Peer Feedback Guidelines
Throughout the Mavericks learning experience, peer feedback is an opportunity to give/receive constructive feedback within the student community. In addition to improving students' process and output, regularity engaging in critique and feedback cycles will allow them to hone critical thinking, collaboration, and feedback-giving skills.
What to Critique
In addition to the final output of a project, students may also present documentation, from early to later stages of the project—anything having to do with their workflow, strategy, and thought process that they’d like to get feedback on.
Asking for Feedback
1. Define the Problem
Define the problem you're trying to solve, or the need you're trying to fulfill with your project to establish a foundation on which constructive feedback can be given.
2. Give Context
Briefly offer any relevant background to give your feedback-givers some context to your work. If applicable, identify the scope of your work, and describe any assumptions you made or constraints you've held yourself to.
3. Set Goals & Expectations
If you're looking for specific area(s) of feedback, specify what you're looking for—as well as what you're not focused on exploring during a critique.
4. Share Works in Progress
If you want feedback on variations of a Mavericks project in progress, hop on Telegram and share your variations! When asking for feedback:
- Clearly differentiate each of your variations.
- Avoid “selling” others on your work.
- Avoid disclosing your personal preference to prevent biasing feedback.
We want to foster a constructive feedback cycle, without imposing hard rules. Please mindfully consider the following when giving feedback:
Keep in mind the presenter’s feedback goals, and prioritize giving feedback supporting those goals.

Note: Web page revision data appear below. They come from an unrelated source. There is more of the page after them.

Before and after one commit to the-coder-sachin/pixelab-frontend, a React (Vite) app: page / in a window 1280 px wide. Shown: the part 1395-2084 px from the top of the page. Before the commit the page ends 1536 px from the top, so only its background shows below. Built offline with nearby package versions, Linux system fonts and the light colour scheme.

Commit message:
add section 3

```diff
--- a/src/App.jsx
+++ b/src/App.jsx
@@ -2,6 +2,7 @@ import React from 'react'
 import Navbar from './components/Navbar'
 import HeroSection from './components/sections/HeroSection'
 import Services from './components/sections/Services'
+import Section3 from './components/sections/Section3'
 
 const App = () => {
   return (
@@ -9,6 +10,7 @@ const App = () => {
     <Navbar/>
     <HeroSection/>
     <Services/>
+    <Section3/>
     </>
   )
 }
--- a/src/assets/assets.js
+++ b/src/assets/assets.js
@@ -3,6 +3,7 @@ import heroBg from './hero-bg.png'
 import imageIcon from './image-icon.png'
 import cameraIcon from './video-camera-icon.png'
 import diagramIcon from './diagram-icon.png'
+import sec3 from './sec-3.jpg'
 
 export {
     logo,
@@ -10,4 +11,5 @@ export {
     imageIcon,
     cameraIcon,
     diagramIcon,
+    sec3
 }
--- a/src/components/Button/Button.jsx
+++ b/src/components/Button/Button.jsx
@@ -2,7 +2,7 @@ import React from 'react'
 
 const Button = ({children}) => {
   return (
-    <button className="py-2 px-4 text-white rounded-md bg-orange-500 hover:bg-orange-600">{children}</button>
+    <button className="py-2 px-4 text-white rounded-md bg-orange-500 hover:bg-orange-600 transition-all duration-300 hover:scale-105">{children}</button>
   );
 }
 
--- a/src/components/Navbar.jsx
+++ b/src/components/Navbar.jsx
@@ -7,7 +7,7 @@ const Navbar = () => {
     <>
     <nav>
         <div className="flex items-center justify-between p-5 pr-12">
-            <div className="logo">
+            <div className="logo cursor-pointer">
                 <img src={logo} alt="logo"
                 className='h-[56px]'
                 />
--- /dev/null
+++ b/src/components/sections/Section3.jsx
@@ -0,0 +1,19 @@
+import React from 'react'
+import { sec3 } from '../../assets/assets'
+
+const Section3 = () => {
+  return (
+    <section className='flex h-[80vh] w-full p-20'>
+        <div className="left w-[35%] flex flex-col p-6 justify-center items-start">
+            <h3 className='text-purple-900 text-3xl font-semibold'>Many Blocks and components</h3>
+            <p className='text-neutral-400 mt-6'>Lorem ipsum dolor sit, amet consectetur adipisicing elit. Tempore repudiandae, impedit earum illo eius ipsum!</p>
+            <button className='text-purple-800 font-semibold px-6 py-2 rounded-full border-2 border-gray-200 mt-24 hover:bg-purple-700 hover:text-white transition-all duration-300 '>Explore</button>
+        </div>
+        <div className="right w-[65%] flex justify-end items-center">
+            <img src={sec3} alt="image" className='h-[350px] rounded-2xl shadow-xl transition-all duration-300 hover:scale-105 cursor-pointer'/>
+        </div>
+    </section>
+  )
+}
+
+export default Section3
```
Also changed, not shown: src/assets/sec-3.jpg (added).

Phrase your thoughts/opinions in the form of questions (Allows students to express their reasoning and consider another angle, instead of feeling defensive).